9 Free Online Grammar Resources You Can’t Ignore

Writers Write is your one-stop writing resource. If you’re looking for a selection of writing and grammar websites to use as a reference, we suggest you explore these nine free online resources.

Writers need to find a site that is user-friendly and reliable, and one that suits their writing needs. Please share your favourite sites in the comments section below.

9 Free Online Grammar Resources You Can’t Ignore

Here are a selection of sites we recommend:

  1. British Council Quick Grammar – This reference section gives brief explanations of 48 of the more common areas of grammar, each with an activity to help you learn.
  2. Oxford English Dictionaries Grammar – Do you want a quick answer to a specific point, such as whether it’s wrong to split an infinitive or to end a sentence with a preposition such as on? Go straight to the quick-reference grammar tips section. If you want more detailed advice on, for example, types of pronouns or how to build well-formed sentences, browse through the headings and explore the different sections.
  3. Perfect English Grammar – Seonaid, a British native speaker of English, has a blog that gives more than explanations. It also gives tips on how to learn grammar.
  4. English Grammar – Learn all aspects of the English written language to help you improve your writing skills in both personal and formal communications.
  5. Grammarly Handbook – Grammarly is a website where you can check your grammar. This online handbook answers all of your grammar questions.
  6. Grammar Monster – This website offers explanations about everything to do with grammar. It also has a short test for each of its sections.
  7. GrammarBook.com – This reference site serves anyone and everyone seeking to improve their English grammar and punctuation skills.
  8. Apostrophe Protection Society – The site was started in 2001 by John Richards, now its Chairman, with the specific aim of preserving the correct use of this currently much abused punctuation mark in all forms of text written in the English language.
  9. Writing Explained – This site is dedicated to providing the best educational articles on writing that the web has to offer and features hundreds of articles on grammar, style, and usage with examples and quizzes.

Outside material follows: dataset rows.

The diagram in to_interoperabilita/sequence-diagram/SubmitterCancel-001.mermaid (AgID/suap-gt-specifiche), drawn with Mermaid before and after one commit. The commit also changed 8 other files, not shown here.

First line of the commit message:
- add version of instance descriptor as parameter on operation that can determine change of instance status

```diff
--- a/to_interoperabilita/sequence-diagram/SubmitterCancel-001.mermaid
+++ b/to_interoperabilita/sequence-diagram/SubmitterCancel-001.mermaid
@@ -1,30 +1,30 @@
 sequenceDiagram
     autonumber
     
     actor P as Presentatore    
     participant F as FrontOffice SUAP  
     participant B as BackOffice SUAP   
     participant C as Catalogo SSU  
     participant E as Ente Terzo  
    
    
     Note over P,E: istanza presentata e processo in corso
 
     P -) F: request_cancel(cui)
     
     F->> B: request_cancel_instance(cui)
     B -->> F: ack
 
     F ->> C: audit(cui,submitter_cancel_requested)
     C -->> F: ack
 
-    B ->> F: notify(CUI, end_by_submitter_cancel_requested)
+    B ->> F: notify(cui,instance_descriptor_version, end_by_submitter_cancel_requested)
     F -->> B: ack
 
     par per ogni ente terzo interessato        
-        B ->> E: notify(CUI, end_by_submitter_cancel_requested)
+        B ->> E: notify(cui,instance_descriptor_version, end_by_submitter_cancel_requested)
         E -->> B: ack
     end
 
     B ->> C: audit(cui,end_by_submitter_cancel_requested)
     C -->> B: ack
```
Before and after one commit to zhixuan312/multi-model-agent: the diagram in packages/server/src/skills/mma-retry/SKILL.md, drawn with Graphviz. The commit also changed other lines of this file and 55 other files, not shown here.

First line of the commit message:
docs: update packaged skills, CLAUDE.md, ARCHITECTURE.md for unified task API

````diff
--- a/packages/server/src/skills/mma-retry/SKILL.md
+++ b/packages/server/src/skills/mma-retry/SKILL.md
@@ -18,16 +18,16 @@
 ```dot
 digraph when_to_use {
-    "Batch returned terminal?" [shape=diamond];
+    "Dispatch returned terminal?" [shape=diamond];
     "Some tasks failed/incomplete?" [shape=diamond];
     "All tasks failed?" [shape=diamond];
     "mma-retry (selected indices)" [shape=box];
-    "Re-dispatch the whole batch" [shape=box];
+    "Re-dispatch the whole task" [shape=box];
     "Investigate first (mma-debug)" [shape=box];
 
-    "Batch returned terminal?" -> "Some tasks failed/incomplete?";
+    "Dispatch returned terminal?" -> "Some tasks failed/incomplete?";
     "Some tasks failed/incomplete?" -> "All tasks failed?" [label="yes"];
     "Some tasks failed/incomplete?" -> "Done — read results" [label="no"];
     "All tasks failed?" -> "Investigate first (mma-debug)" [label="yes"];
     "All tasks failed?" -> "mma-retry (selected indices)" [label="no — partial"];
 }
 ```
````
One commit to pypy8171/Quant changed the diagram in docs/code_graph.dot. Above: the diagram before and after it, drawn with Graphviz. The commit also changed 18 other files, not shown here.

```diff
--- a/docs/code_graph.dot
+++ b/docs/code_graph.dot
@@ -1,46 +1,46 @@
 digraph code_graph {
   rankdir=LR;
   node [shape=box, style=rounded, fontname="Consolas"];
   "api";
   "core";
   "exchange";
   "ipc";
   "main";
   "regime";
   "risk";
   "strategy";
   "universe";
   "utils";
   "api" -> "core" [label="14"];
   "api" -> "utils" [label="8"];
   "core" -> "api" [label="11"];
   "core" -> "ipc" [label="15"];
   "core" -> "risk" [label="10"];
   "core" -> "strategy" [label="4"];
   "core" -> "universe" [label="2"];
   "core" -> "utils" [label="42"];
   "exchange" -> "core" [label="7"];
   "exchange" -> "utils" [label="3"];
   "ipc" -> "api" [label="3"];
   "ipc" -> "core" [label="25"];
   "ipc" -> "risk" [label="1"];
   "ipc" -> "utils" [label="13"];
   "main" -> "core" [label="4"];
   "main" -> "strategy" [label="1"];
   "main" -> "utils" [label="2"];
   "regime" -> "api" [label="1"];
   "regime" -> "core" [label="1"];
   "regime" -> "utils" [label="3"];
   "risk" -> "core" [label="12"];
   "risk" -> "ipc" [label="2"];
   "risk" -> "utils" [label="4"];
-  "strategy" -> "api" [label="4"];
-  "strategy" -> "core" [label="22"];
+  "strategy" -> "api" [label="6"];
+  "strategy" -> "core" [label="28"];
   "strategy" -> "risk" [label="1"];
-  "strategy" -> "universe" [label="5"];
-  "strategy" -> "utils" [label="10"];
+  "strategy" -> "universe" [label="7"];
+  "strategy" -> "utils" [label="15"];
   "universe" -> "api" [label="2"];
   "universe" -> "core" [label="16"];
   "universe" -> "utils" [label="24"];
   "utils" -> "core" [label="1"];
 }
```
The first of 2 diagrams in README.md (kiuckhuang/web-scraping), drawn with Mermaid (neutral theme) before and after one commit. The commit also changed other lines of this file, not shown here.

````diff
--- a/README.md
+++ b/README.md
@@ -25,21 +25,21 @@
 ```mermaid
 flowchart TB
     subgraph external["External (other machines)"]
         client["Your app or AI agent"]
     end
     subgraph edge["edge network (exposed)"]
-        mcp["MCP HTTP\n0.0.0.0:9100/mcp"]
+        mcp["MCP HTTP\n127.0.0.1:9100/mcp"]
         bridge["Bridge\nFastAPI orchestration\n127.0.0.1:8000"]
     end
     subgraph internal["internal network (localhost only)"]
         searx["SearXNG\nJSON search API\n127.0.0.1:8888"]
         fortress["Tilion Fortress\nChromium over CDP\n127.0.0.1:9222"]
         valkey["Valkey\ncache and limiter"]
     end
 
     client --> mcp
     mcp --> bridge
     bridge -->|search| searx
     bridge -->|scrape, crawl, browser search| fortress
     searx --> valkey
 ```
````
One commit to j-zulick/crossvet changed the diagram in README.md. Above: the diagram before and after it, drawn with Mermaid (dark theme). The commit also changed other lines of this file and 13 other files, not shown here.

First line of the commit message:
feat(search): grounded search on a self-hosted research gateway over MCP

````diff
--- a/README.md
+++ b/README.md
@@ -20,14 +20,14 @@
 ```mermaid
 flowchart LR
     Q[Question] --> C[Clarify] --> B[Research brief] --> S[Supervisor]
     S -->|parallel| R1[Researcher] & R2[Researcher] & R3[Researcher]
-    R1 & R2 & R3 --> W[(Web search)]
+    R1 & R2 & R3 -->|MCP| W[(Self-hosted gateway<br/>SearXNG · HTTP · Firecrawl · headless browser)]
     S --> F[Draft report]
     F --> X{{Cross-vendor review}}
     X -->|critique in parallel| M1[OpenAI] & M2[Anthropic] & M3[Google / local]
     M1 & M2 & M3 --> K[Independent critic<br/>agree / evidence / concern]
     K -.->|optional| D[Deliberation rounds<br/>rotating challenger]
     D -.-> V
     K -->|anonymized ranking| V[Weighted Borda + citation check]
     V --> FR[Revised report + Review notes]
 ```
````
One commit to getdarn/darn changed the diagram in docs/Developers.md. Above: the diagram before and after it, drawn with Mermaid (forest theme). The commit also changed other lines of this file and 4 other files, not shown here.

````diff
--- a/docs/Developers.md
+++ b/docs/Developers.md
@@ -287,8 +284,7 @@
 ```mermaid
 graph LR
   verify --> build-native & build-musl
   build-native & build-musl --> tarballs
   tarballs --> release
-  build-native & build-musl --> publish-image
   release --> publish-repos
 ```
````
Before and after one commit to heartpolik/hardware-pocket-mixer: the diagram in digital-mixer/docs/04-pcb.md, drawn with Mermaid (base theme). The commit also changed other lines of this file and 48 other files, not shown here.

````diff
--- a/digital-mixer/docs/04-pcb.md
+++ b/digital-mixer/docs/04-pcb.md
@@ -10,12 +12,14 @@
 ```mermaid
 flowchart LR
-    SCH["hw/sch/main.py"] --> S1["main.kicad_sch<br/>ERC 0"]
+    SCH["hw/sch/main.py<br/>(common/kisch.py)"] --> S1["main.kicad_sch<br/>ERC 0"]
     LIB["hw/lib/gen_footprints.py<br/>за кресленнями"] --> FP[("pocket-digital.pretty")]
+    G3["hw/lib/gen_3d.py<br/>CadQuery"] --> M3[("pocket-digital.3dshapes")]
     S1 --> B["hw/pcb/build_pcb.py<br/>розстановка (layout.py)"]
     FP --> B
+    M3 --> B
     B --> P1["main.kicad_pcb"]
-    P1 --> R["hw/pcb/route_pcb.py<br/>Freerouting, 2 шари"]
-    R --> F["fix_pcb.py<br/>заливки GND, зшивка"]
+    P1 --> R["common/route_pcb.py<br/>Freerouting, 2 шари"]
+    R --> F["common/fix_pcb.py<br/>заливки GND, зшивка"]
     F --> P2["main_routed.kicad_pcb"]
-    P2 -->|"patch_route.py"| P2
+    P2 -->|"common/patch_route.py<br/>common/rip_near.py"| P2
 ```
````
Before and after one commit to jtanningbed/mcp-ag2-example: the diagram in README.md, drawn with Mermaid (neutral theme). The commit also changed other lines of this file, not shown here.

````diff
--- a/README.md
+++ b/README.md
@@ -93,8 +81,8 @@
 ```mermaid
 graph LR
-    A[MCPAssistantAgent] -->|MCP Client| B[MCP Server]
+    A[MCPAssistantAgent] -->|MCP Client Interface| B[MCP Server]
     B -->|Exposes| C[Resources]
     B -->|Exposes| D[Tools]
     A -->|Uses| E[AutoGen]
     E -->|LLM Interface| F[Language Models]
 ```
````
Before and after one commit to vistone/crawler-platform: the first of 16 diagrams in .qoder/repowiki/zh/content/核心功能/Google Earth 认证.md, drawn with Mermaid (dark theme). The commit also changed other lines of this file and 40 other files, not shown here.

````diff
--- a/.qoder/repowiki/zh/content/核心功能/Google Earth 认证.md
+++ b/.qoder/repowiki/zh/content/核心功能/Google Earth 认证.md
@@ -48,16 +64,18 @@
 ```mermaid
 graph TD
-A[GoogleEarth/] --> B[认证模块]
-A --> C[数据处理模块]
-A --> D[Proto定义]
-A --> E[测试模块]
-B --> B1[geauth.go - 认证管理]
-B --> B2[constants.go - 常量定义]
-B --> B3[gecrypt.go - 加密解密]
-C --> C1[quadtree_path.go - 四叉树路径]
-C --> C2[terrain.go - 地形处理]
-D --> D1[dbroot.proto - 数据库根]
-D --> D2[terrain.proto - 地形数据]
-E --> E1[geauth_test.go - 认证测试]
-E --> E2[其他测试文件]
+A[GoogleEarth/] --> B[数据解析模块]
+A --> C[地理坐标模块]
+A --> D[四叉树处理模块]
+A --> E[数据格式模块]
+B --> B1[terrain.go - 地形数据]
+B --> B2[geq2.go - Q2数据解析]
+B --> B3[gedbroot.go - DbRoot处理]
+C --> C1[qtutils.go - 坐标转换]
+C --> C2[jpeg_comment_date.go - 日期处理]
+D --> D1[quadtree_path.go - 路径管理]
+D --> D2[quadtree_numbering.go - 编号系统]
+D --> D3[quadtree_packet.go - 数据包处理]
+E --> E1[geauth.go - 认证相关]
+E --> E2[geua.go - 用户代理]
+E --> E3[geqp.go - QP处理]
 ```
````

by Amanda Patterson

If you enjoyed this article, read:

  1. 9 Practical Tips For New Bloggers
  2. 17 Resources For Writing About Troubled Fictional Characters
  3. 6 Ways To Publish A Book – Everything You Need To Know


  1. If you want to learn how to write a book, join our Writers Write course in Johannesburg or sign up for our online course.
  2. If you want to improve your business writing, join us for The Plain Language Programme.

This article has 5 comments

  1. Robert

    British or American English, Amanda?

  2. Amanda Patterson

    We use UK English at Writers Write, but we have a selection of both British and American English sites here.

    British Council Quick Grammar and Perfect English Grammar are UK sites.

    Grammarly uses American English. GrammarBook.com is an American site.

    Please explore and decide which one suits your needs.

  3. Deidre Jonker

    Hi All,

    I see that Grammarly made it on the list. This is what I am using. I have

    the extensions for Chrome, Windows and Microsoft Office. It has been


    Deidre Jonker


  4. Daubert Vermeulen

    Hi there guys,

    Below are two linka I found on the net the other day. Stephen King also

    refers to William Strunk in his book ‘On Writing’

    Here are the links: William Strunk


    and On writing




  5. Kevin Guite

    Thank you for the 9 free online grammar resources, Amanda Ma’m!

Comments are now closed.